WMO sounds climate alarm
World heading ‘in wrong direction’ on emissions
Published: Sep 14, 2022 09:36 PM
Climate science has shown clearly that the world is going "in the wrong direction" in fighting climate change, and that without much more ambitious action, the physical and socioeconomic impacts will be increasingly devastating, the World Meteorological Organization (WMO) warned in a report published on Tuesday.

According to "United in Science," a multi-agency report coordinated by the WMO, urgent action is needed to ­mitigate emissions and adapt to the changing climate, because countries collectively are falling short of meeting their new or updated pledges with current policies.

The report assesses the most recent scientific findings related to climate change, its impacts and responses.
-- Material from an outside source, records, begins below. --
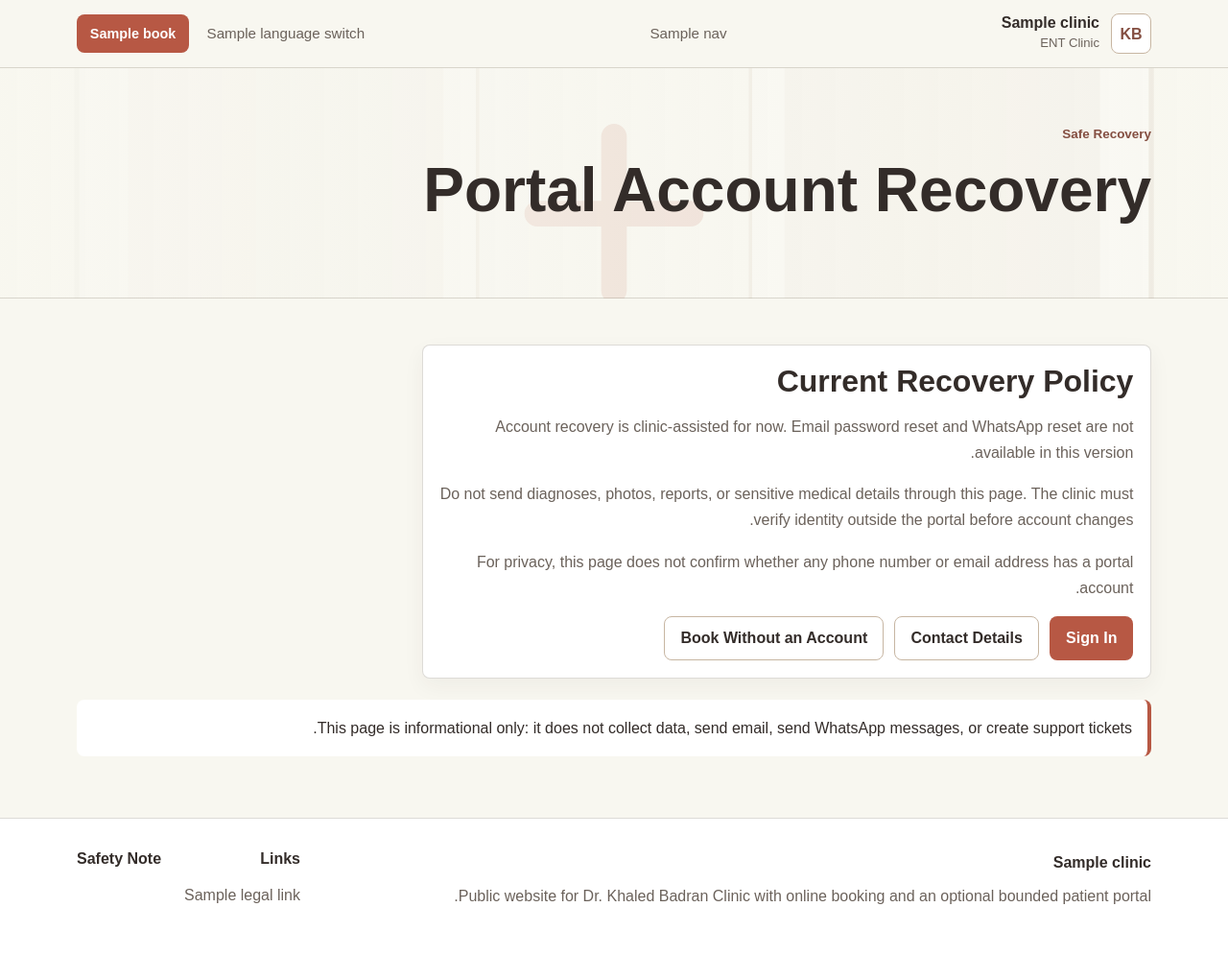
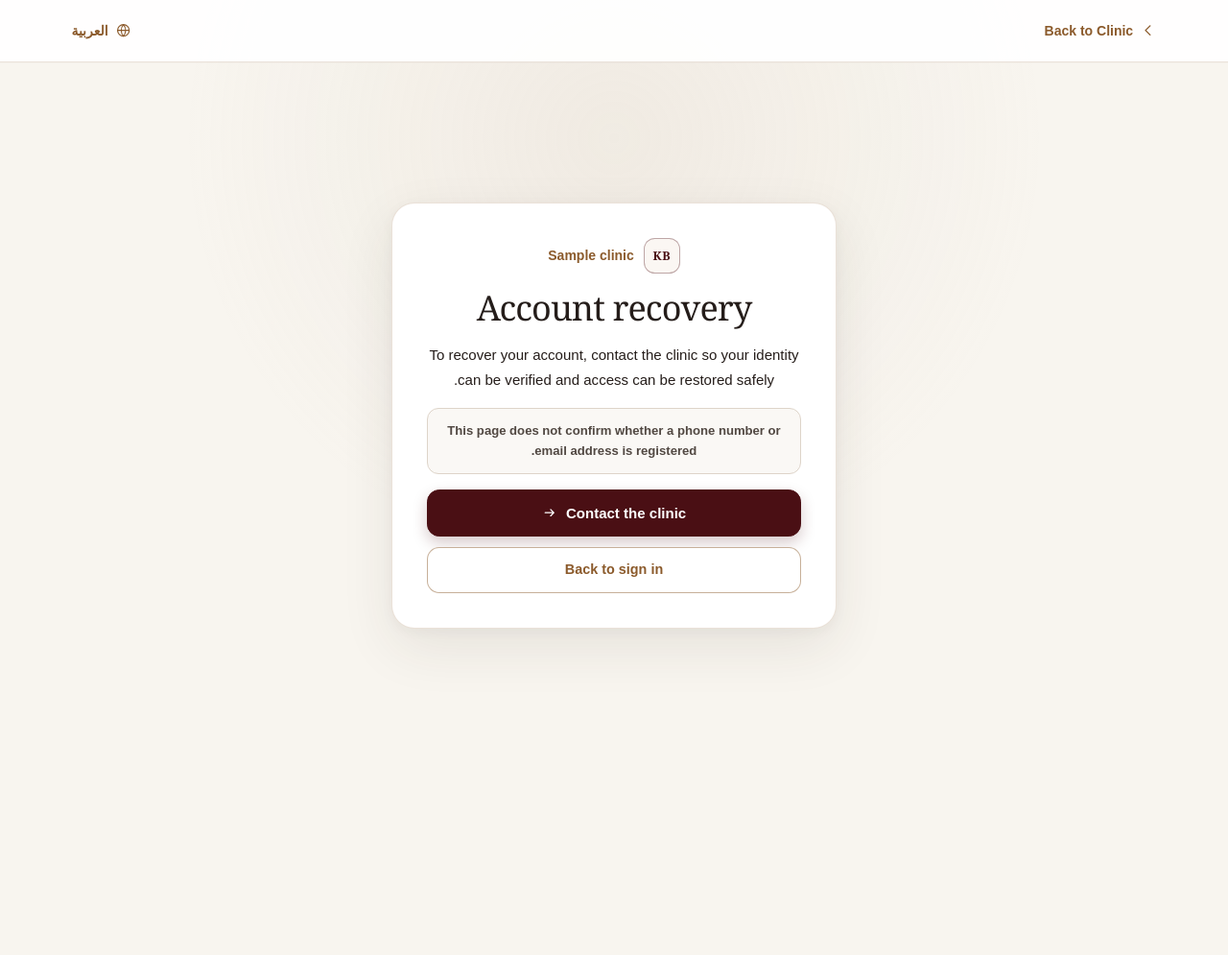
Before and after one commit to sami77337/khaled-badran-clinic, a Django app: template templates/patients/account_recovery.html in a window 1280 px wide. Shown: the whole page at 96% size. After the commit the page ends 667 px from the top, so only its background shows below. Run offline with Django 5.2, Linux system fonts and the light colour scheme; the template is opened without the code that fills it: most values are stand-ins (such as "Sample title", 1, 10 or a date in 2020); parts of the project's set-up code (start-up, migrations or seed data) failed here and were passed over.

Commit message:
feat(auth): port account recovery to auth shell

```diff
--- a/static/css/auth.css
+++ b/static/css/auth.css
@@ -74,6 +74,7 @@ body.auth-shell {
 .auth-language-switch:focus-visible,
 .auth-role-tab:focus-visible,
 .auth-submit:focus-visible,
+.auth-recovery-secondary:focus-visible,
 .auth-password-toggle:focus-visible,
 .auth-shell .booking-country-trigger:focus-visible,
 .auth-shell .booking-country-search:focus-visible,
@@ -426,6 +427,71 @@ body.auth-shell {
     text-underline-offset: 0.18em;
 }
 
+.auth-recovery-card {
+    max-width: 29rem;
+}
+
+.auth-recovery-heading {
+    margin-bottom: 0.9rem;
+}
+
+.auth-recovery-content {
+    display: grid;
+    gap: 1rem;
+    text-align: center;
+}
+
+.auth-recovery-explanation,
+.auth-recovery-privacy {
+    margin: 0;
+}
+
+.auth-recovery-explanation {
+    color: var(--auth-ink);
+    font-size: 0.94rem;
+    font-weight: 500;
+    line-height: 1.75;
+}
+
+.auth-recovery-privacy {
+    border: 1px solid var(--auth-soft-line);
+    border-radius: 0.75rem;
+    background: #FAF8F5;
+    color: #514842;
+    font-size: 0.82rem;
+    font-weight: 600;
+    line-height: 1.65;
+    padding: 0.72rem 0.8rem;
+}
+
+.auth-recovery-actions {
+    display: grid;
+    gap: 0.65rem;
+}
+
+.auth-recovery-secondary {
+    display: inline-flex;
+    width: 100%;
+    min-height: 3rem;
+    align-items: center;
+    justify-content: center;
+    border: 1px solid rgba(139, 90, 43, 0.48);
+    border-radius: 0.8rem;
+    background: var(--auth-paper);
+    color: var(--auth-wood);
+    font-size: 0.9rem;
+    font-weight: 700;
+    line-height: 1.3;
+    padding: 0.75rem 1rem;
+    transition: background-color 150ms ease, border-color 150ms ease, color 150ms ease;
+}
+
+.auth-recovery-secondary:hover {
+    border-color: var(--auth-burgundy);
+    background: rgba(74, 15, 20, 0.055);
+    color: var(--auth-burgundy);
+}
+
 .auth-mode-note {
     margin: -0.1rem 0 0;
     color: var(--auth-muted);
--- a/templates/patients/account_recovery.html
+++ b/templates/patients/account_recovery.html
@@ -1,63 +1,46 @@
-{% extends "base.html" %}
+{% extends "auth/base.html" %}
 
 {% block content %}
-<section class="page-hero">
-    <div class="container page-hero-inner">
-        <p class="eyebrow">{% if is_arabic %}استعادة آمنة{% else %}Safe Recovery{% endif %}</p>
-        <h1>{% if is_arabic %}استعادة حساب البوابة{% else %}Portal Account Recovery{% endif %}</h1>
-        <p>{{ labels.not_emergency }}</p>
-    </div>
-</section>
+<section class="auth-page auth-recovery-page" aria-labelledby="auth-title">
+    <div class="auth-card auth-recovery-card">
+        <div class="auth-identity" aria-label="{% if is_arabic %}{{ clinic.name_ar }}{% else %}{{ clinic.name_en }}{% endif %}">
+            <span class="auth-monogram" aria-hidden="true">KB</span>
+            <span class="auth-clinic-name">{% if is_arabic %}{{ clinic.name_ar }}{% else %}{{ clinic.name_en }}{% endif %}</span>
+        </div>
 
-<section class="section">
-    <div class="container booking-layout">
-        {% if request.user.is_authenticated %}
-            {% include "patients/_portal_nav.html" %}
-        {% endif %}
+        <div class="auth-heading auth-recovery-heading">
+            <h1 id="auth-title">{% if is_arabic %}استعادة الحساب{% else %}Account recovery{% endif %}</h1>
+        </div>
 
-        <div class="success-card">
-            <h2>{% if is_arabic %}سياسة الاستعادة الحالية{% else %}Current Recovery Policy{% endif %}</h2>
-            <p class="muted">
+        <div class="auth-recovery-content">
+            <p class="auth-recovery-explanation">
                 {% if is_arabic %}
-                    استعادة الحساب تتم بمساعدة العيادة حاليا. لا توجد استعادة كلمة مرور عبر البريد الإلكتروني أو واتساب في هذه النسخة.
+                    لاستعادة حسابك، تواصل مع العيادة للتحقق من هويتك ومساعدتك في الوصول إلى حسابك.
                 {% else %}
-                    Account recovery is clinic-assisted for now. Email password reset and WhatsApp reset are not available in this version.
+                    To recover your account, contact the clinic so your identity can be verified and access can be restored safely.
                 {% endif %}
             </p>
-            <p class="muted">
+
+            <p class="auth-recovery-privacy">
                 {% if is_arabic %}
-                    عند التواصل مع العيادة، لا ترسل تشخيصا أو صورا أو تقارير طبية عبر هذه الصفحة. ستتحقق العيادة من الهوية خارج البوابة قبل أي تغيير.
+                    لن تؤكد هذه الصفحة ما إذا كان رقم هاتف أو بريد إلكتروني مسجلًا لدينا.
                 {% else %}
-                    Do not send diagnoses, photos, reports, or sensitive medical details through this page. The clinic must verify identity outside the portal before account changes.
+                    This page does not confirm whether a phone number or email address is registered.
                 {% endif %}
             </p>
-            <p class="muted">
-                {% if is_arabic %}
-                    حفاظا على الخصوصية، لا تؤكد البوابة من هذه الصفحة ما إذا كان رقم أو بريد معين يملك حسابا.
-                {% else %}
-                    For privacy, this page does not confirm whether any phone number or email address has a portal account.
-                {% endif %}
-            </p>
-            <div class="hero-actions">
-                <a class="btn btn-primary" href="{{ portal_login_url }}">
-                    {% if is_arabic %}تسجيل الدخول{% else %}Sign In{% endif %}
+
+            <div class="auth-recovery-actions">
+                <a class="auth-submit" href="{{ contact_url }}">
+                    <span>{% if is_arabic %}التواصل مع العيادة{% else %}Contact the clinic{% endif %}</span>
+                    <svg class="auth-submit-arrow" aria-hidden="true" viewBox="0 0 20 20" fill="none">
+                        <path d="M4 10h11M11 6l4 4-4 4" stroke="currentColor" stroke-width="1.6" stroke-linecap="round" stroke-linejoin="round"/>
+                    </svg>
                 </a>
-                <a class="btn btn-secondary" href="{{ contact_url }}">
-                    {% if is_arabic %}معلومات التواصل{% else %}Contact Details{% endif %}
-                </a>
-                <a class="btn btn-secondary" href="{{ booking_url }}">
-                    {% if is_arabic %}حجز موعد بدون حساب{% else %}Book Without an Account{% endif %}
+                <a class="auth-recovery-secondary" href="{{ portal_login_url }}">
+                    {% if is_arabic %}العودة لتسجيل الدخول{% else %}Back to sign in{% endif %}
                 </a>
             </div>
         </div>
-
-        <p class="trust-note">
-            {% if is_arabic %}
-                هذه الصفحة معلوماتية فقط: لا تجمع بيانات، لا ترسل بريدا، لا ترسل واتساب، ولا تنشئ تذاكر دعم.
-            {% else %}
-                This page is informational only: it does not collect data, send email, send WhatsApp messages, or create support tickets.
-            {% endif %}
-        </p>
     </div>
 </section>
 {% endblock %}
```
Also changed, not shown: apps/patients/tests.py (+146 -12 lines), apps/patients/views.py (+25 -1 lines).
It shows that greenhouse gas concentrations continue to rise to record highs, as fossil fuel emission rates are now above pre-COVID-19 levels after a temporary drop due to lockdowns. The ambition of emissions reduction pledges for 2030 needs to be seven times higher to be in line with the 1.5 C reduction goal of the Paris Agreement.

As the past seven years were the warmest on record and global warming increases, "tipping points" in the climate system cannot be ruled out, the report warns. That would cause increasing socio-economic impacts to cities, which are home to billions of people and are responsible for up to 70 percent of human-caused emissions.

"Floods, droughts, heatwaves, extreme storms and wildfires are going from bad to worse, breaking records with alarming frequency... There is nothing natural about the new scale of these disasters. They are the price of humanity's fossil fuel addiction," United Nations Secretary-General Antonio Guterres said in a video message attached to the report.

"This year's 'United in Science' report shows climate impacts heading into the uncharted territory of destruction. Yet each year we double down on this fossil fuel addiction, even as the symptoms get rapidly worse," he said.

According to the UN Environment Program, one of the contributors to the report, new national mitigation pledges for 2030 show some progress toward lowering greenhouse gas emissions but are insufficient. 

The ambition of these new pledges would need to be four times higher to get on track to limit global warming to 2 C and seven times higher to get on track to 1.5 C, as has been stipulated in the Paris Agreement.

"Climate science is increasingly able to show that many of the extreme ­weather events that we are experiencing have become more likely and more intense due to human-induced climate change. We have seen this repeatedly this year, with tragic effect," WMO ­Secretary-General Petteri Taalas said.

"It is more important than ever that we scale up action on early warning systems to build resilience to current and future climate risks in vulnerable communities," he said.